*** Opening of Supplied material ***

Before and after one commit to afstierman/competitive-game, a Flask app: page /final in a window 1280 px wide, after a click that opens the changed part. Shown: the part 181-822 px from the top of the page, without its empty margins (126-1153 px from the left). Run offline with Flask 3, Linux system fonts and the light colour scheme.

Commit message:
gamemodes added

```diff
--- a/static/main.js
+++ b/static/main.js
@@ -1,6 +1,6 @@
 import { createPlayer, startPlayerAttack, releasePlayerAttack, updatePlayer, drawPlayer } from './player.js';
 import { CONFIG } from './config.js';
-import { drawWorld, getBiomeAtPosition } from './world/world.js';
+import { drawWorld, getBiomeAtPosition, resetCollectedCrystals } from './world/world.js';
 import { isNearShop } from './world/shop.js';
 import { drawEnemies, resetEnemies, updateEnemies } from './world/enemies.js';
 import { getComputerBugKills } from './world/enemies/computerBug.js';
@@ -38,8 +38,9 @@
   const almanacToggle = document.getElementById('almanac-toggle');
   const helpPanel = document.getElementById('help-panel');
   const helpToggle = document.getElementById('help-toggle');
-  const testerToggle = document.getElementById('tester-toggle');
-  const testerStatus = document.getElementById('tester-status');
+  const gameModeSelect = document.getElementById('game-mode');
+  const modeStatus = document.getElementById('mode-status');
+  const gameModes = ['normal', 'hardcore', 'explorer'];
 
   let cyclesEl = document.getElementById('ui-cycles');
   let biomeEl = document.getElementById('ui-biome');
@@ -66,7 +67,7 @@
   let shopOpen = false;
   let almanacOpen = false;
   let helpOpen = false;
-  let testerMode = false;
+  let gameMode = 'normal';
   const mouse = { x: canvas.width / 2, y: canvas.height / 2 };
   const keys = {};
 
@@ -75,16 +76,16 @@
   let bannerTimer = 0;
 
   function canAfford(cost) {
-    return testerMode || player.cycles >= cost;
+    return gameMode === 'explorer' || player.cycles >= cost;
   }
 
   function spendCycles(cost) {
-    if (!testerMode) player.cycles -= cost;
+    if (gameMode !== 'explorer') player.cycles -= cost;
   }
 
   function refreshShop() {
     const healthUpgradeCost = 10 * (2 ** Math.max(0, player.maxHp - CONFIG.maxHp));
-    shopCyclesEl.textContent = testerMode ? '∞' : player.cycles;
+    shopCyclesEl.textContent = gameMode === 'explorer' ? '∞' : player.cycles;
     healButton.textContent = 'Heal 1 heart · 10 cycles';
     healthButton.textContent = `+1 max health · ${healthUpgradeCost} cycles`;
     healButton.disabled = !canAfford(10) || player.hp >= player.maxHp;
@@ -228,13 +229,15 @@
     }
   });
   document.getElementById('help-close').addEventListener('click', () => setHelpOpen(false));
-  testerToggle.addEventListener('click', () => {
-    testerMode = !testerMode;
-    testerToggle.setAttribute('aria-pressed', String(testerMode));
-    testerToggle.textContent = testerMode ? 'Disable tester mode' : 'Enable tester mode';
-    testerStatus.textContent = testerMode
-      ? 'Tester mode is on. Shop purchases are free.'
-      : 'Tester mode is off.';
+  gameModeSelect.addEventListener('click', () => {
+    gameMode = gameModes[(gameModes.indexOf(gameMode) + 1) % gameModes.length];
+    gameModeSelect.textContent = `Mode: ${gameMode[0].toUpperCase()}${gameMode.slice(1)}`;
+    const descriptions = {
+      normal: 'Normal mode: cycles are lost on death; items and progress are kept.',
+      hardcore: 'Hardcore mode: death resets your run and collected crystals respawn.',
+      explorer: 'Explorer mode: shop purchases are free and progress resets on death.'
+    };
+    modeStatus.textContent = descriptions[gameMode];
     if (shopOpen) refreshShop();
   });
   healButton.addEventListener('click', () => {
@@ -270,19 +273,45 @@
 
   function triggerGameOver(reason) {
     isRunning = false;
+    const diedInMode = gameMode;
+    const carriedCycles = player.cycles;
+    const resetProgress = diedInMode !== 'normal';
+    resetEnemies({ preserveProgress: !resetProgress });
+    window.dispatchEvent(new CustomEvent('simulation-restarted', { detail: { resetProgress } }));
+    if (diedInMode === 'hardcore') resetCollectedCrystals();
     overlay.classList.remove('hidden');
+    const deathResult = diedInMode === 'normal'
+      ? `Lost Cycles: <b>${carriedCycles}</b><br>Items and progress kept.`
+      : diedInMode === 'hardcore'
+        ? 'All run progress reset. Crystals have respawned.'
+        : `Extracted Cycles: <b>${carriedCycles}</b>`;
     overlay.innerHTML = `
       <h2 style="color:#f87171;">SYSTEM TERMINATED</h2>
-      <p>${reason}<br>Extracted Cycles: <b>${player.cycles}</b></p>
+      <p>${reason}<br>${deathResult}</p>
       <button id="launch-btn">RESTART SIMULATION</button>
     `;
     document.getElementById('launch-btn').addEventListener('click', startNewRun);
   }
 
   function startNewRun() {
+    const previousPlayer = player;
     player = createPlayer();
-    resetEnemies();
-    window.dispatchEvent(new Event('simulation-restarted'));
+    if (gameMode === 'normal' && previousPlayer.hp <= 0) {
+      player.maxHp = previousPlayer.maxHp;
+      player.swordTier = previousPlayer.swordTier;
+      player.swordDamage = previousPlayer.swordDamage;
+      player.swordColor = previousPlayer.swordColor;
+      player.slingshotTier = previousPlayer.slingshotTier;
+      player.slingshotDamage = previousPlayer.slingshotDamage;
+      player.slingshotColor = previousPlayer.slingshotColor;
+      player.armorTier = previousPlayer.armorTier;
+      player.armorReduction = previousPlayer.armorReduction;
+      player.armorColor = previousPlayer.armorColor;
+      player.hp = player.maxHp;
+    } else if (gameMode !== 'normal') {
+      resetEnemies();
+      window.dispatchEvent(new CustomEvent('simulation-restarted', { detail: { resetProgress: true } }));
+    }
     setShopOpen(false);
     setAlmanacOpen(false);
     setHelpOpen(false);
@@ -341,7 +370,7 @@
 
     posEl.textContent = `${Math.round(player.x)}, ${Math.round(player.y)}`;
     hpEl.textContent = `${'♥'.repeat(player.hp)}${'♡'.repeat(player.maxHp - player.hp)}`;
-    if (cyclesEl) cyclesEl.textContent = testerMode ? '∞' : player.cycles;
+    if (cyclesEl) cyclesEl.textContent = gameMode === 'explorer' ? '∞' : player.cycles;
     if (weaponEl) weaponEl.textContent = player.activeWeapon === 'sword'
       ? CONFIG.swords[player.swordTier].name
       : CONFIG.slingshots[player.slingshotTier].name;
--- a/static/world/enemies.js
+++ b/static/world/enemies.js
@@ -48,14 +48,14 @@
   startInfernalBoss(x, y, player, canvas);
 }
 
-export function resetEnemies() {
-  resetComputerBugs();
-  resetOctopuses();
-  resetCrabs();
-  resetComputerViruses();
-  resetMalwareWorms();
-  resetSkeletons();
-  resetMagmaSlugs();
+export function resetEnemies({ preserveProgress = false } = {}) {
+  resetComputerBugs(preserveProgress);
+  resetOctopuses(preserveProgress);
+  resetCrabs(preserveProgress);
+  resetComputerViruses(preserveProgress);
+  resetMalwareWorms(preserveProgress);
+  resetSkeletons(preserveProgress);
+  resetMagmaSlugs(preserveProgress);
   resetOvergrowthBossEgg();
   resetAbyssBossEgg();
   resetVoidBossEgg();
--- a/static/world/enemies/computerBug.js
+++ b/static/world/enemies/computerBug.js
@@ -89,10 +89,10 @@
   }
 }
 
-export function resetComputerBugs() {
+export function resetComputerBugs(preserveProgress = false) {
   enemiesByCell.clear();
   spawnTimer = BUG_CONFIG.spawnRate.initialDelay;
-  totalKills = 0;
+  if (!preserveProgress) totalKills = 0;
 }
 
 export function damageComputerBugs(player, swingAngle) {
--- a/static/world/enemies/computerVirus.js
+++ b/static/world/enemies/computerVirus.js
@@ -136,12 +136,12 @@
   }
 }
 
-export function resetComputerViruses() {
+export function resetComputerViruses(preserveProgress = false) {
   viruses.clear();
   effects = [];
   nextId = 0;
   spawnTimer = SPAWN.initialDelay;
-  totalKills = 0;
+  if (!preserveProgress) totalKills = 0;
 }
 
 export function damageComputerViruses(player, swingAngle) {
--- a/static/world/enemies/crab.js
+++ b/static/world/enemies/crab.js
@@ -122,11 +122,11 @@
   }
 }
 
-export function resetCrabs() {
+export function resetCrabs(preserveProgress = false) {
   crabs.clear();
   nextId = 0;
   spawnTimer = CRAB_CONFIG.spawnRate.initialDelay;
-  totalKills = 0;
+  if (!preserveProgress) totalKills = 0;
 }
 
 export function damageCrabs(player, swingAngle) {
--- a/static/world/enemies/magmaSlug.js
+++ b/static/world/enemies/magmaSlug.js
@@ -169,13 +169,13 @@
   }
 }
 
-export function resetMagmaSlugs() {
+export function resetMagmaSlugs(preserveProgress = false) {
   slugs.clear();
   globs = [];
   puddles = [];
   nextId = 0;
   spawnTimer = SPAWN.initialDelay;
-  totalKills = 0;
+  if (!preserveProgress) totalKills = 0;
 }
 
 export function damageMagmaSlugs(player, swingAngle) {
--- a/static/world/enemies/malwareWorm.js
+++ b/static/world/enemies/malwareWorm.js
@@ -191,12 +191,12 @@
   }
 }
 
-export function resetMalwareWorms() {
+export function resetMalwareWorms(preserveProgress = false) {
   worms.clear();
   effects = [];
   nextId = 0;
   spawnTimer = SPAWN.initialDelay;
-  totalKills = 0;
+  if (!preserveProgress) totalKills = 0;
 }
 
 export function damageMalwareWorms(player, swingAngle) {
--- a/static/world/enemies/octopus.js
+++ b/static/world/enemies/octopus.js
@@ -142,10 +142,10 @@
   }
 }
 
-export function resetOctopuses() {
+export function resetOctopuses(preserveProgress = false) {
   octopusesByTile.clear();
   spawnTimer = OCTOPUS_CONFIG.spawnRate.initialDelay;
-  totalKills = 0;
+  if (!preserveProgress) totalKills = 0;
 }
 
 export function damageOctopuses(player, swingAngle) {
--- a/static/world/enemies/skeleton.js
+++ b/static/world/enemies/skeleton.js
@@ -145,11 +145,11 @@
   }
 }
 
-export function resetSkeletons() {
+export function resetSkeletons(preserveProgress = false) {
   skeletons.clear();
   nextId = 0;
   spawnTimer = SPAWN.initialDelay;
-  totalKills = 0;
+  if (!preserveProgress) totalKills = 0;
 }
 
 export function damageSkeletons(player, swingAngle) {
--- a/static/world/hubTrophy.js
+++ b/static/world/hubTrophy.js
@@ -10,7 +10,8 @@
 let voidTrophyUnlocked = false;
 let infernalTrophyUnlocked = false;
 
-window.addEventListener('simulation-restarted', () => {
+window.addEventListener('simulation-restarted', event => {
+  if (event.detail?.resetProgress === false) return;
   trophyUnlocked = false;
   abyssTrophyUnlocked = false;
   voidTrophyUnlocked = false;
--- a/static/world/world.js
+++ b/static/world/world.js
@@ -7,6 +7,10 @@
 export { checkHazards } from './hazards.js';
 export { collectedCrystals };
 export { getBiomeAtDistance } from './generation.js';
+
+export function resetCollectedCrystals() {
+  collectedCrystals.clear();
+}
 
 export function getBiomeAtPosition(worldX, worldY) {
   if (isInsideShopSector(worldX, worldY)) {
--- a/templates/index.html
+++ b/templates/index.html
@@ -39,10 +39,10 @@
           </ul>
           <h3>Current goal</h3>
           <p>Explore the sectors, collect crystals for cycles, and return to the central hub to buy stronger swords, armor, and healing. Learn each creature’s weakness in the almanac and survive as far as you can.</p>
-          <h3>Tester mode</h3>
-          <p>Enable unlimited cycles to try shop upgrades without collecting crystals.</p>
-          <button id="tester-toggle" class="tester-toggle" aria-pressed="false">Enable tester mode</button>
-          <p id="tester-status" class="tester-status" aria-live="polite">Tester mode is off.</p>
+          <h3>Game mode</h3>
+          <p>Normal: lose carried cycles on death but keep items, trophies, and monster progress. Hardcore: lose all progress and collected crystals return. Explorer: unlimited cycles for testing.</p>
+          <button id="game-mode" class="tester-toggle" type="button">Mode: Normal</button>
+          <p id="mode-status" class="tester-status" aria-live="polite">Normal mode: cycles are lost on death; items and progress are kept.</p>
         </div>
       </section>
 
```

*** Close of Supplied material ***

→ **Work instruction**
Filter the records down to the lines that contain the string "kept", and copy those lines.

→ **Solution for this task**
+      normal: 'Normal mode: cycles are lost on death; items and progress are kept.',
+      ? `Lost Cycles: <b>${carriedCycles}</b><br>Items and progress kept.`
+          <p id="mode-status" class="tester-status" aria-live="polite">Normal mode: cycles are lost on death; items and progress are kept.</p>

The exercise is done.